### Data to use
#####

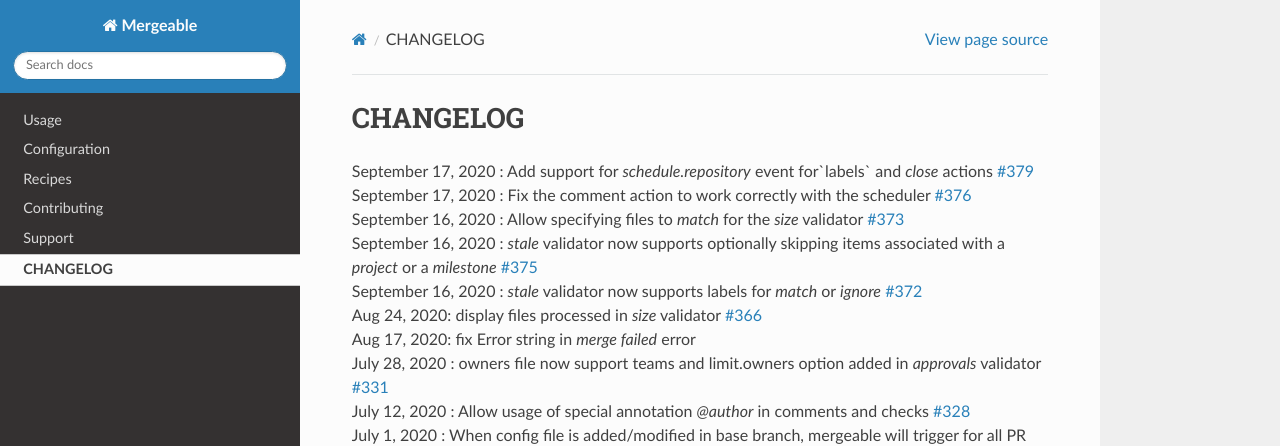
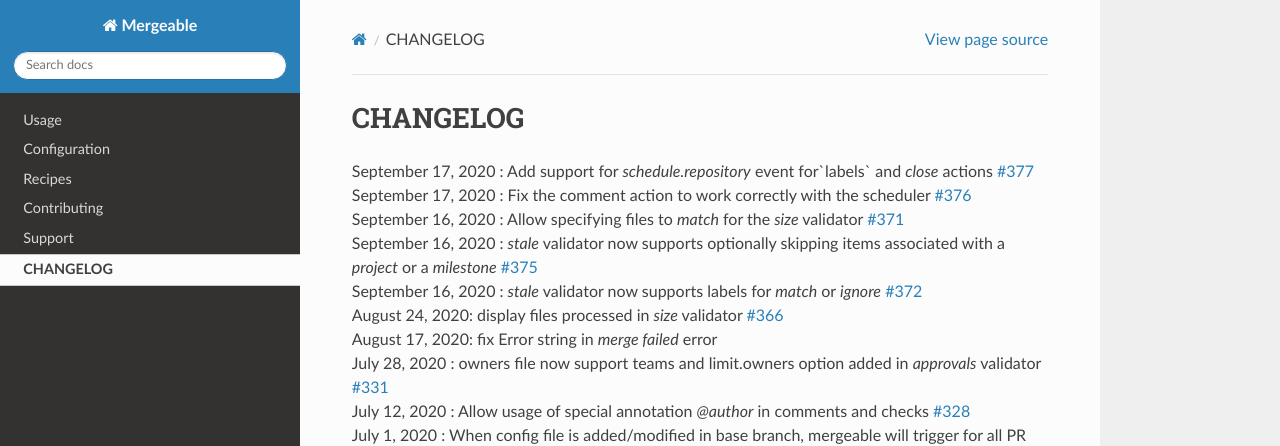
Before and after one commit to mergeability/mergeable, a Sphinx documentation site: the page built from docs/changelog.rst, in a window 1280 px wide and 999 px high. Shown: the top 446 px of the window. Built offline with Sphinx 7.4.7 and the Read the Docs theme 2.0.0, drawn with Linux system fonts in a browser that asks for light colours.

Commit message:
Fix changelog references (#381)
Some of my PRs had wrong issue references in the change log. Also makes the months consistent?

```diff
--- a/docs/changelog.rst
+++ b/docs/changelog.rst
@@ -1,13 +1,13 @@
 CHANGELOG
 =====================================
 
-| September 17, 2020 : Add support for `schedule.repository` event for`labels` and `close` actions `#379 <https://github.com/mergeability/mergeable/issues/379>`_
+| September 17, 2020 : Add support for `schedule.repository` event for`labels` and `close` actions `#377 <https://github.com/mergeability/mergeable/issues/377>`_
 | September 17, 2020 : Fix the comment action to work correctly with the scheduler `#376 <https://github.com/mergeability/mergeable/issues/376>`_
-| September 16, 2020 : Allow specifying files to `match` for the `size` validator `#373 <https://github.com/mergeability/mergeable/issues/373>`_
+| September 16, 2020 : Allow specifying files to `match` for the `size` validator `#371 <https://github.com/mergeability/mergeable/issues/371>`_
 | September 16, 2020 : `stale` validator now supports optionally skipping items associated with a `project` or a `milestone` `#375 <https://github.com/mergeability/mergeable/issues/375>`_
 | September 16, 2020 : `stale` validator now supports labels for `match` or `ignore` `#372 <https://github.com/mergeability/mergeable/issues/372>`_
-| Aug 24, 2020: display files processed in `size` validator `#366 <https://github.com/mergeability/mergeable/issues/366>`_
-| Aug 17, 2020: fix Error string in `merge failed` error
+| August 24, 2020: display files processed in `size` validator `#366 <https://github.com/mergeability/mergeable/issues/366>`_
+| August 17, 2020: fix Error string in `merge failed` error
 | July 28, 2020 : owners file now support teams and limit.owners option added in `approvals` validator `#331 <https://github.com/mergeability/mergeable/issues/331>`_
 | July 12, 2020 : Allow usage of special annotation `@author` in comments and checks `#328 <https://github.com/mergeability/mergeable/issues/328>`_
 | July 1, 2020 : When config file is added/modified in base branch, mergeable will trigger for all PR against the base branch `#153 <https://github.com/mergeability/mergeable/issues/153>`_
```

#####

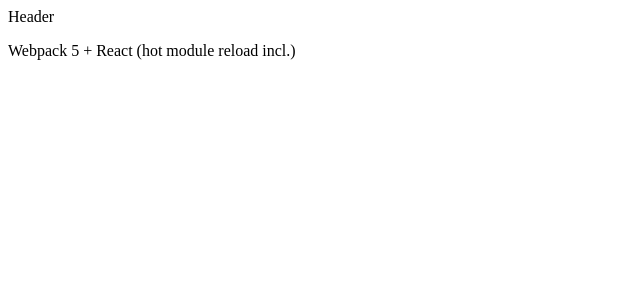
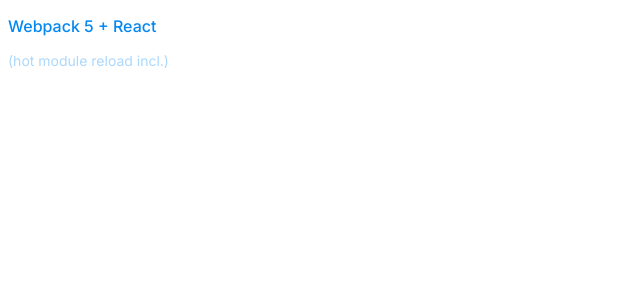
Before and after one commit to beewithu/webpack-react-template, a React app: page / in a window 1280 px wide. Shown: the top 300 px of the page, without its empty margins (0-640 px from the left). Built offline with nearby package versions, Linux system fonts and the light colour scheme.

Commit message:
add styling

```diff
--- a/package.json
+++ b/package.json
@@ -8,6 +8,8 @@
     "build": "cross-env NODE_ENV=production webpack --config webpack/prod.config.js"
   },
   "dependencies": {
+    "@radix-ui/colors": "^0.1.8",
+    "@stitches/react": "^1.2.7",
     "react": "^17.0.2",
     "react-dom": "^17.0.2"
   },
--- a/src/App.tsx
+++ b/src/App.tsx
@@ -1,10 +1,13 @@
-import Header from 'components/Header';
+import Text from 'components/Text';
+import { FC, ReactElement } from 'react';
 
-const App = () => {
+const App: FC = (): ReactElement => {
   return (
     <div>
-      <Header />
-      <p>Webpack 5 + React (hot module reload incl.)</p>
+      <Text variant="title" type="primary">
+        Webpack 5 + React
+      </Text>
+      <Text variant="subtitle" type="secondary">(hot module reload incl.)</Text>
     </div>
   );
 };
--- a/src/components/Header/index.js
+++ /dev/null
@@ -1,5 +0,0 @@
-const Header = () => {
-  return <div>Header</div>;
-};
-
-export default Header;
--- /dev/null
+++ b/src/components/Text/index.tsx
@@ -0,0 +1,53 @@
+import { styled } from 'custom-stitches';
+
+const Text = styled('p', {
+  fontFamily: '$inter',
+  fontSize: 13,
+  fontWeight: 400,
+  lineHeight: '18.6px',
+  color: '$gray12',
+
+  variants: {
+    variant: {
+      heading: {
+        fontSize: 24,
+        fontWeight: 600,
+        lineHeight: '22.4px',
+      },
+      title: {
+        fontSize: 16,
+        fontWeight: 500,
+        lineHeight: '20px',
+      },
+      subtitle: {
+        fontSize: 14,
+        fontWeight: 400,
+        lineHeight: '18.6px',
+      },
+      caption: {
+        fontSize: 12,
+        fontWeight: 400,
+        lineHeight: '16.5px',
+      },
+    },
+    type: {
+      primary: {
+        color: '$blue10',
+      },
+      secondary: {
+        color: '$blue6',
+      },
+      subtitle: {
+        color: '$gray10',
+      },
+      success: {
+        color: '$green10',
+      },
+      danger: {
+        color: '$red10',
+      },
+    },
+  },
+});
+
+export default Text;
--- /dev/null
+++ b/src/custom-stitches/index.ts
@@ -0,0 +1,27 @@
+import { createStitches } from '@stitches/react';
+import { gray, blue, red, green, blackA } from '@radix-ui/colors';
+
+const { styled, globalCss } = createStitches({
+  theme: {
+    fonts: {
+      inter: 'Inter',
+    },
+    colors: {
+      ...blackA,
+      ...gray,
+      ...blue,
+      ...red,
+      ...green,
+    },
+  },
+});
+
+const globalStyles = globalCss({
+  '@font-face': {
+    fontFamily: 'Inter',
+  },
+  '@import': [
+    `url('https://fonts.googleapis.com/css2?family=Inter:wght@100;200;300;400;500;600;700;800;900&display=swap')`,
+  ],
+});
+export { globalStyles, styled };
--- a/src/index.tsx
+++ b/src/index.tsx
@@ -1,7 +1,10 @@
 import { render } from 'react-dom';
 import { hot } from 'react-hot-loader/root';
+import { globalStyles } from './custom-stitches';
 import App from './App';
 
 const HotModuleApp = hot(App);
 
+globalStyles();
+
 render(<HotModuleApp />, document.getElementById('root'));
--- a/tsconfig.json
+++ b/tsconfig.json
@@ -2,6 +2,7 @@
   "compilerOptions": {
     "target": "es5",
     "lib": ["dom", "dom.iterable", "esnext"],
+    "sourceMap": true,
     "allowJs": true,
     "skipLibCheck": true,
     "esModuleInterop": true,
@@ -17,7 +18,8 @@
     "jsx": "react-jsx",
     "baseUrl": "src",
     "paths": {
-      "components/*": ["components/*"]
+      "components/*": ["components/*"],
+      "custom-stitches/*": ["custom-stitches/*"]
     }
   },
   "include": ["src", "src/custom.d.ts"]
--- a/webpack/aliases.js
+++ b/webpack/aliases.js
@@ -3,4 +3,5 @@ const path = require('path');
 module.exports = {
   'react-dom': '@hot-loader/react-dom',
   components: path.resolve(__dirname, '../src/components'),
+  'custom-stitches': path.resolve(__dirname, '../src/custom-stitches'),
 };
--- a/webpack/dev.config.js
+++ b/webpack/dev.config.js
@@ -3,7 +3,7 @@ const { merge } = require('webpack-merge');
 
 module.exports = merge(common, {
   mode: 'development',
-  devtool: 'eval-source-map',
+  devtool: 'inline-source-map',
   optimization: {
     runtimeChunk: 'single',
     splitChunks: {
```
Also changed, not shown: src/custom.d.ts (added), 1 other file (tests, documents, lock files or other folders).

#####

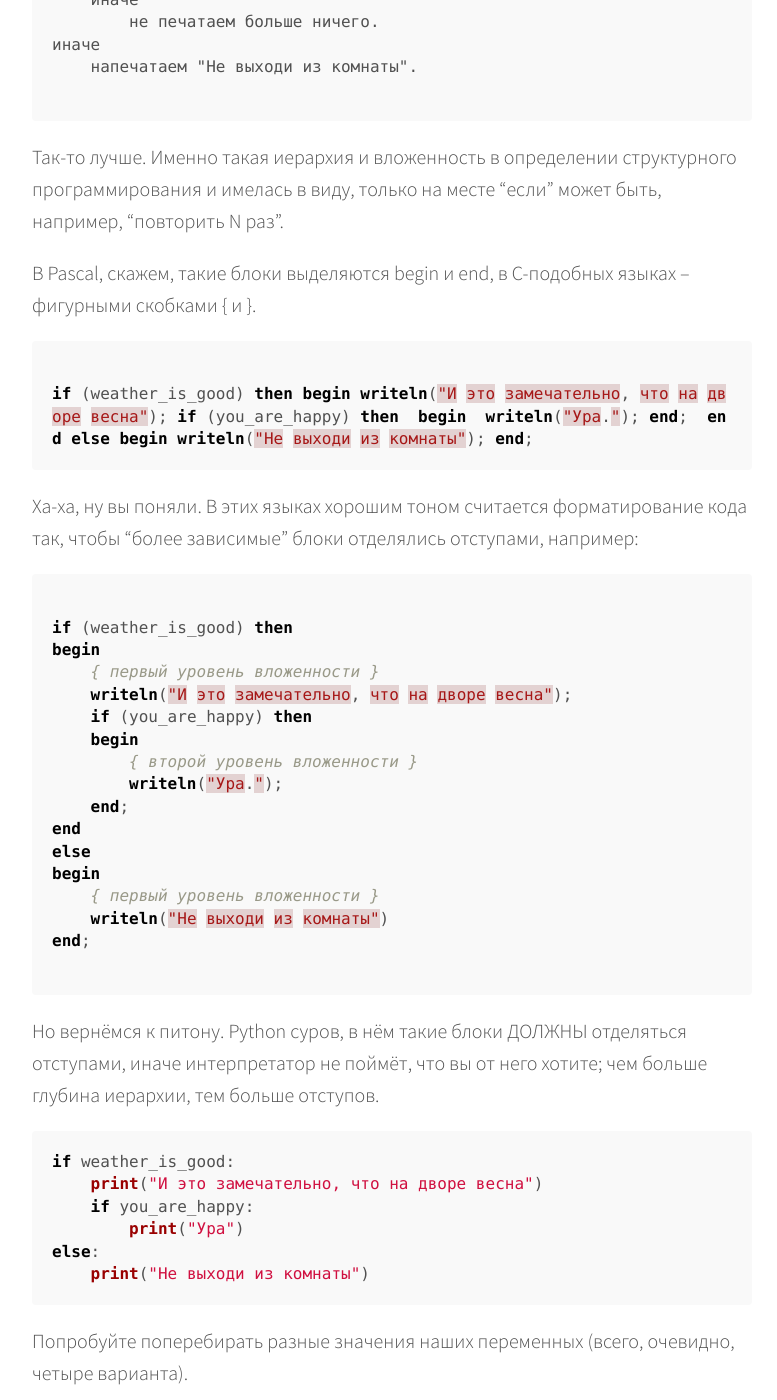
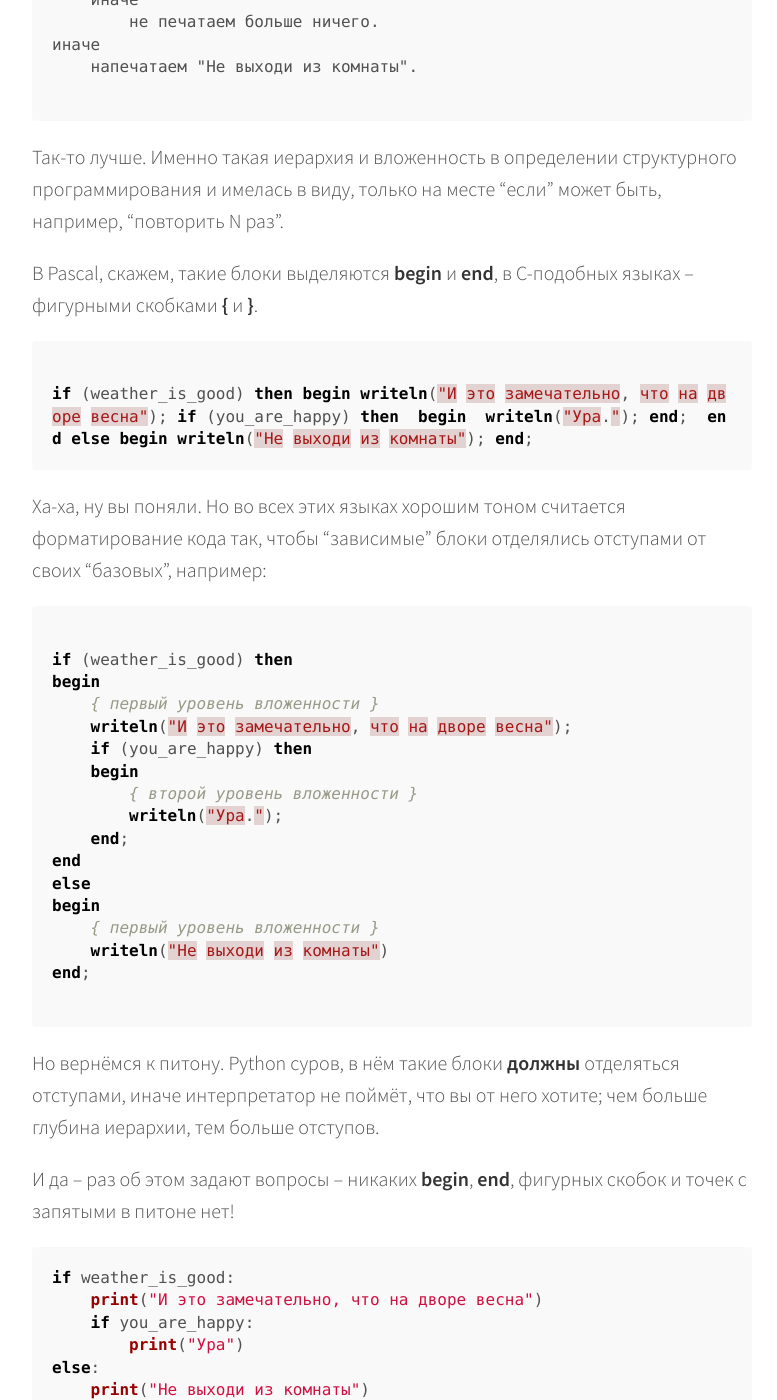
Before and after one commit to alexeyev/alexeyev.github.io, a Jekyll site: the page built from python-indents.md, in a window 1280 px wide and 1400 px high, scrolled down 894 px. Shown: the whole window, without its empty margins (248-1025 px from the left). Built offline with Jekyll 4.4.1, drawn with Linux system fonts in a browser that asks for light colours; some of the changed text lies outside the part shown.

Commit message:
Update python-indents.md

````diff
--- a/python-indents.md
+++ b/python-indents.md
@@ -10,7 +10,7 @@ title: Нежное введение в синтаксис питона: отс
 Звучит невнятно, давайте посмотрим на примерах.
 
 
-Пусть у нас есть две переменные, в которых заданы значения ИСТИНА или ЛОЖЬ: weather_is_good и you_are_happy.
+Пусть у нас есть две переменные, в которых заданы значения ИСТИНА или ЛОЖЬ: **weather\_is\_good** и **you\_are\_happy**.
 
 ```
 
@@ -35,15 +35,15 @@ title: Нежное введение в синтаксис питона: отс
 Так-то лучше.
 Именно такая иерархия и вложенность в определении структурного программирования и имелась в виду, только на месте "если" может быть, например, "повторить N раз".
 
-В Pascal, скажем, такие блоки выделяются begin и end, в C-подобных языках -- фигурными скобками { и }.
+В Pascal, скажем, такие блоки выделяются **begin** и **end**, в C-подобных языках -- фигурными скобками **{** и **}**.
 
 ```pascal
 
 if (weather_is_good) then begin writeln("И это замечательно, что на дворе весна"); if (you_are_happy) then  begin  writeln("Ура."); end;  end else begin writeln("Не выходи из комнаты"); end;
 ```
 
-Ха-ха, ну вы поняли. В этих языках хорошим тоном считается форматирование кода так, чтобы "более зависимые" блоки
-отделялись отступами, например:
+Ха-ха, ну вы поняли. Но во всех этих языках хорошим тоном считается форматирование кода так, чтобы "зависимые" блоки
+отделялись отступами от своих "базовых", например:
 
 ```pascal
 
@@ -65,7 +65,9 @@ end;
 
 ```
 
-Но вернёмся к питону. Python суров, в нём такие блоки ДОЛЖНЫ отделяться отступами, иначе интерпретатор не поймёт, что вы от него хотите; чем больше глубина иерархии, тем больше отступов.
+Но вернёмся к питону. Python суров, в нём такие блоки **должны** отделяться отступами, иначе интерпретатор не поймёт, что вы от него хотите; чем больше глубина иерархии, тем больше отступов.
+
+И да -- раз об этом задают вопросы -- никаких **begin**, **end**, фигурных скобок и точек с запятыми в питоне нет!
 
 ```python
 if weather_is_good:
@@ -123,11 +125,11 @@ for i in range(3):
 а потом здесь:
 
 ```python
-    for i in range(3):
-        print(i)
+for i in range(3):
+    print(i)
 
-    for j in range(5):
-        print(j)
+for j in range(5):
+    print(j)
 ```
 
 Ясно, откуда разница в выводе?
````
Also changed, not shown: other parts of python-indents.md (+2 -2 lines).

#####

### Task prompt
Determine how many lines of this listing contain "colors", and give only the number.

### Answer
3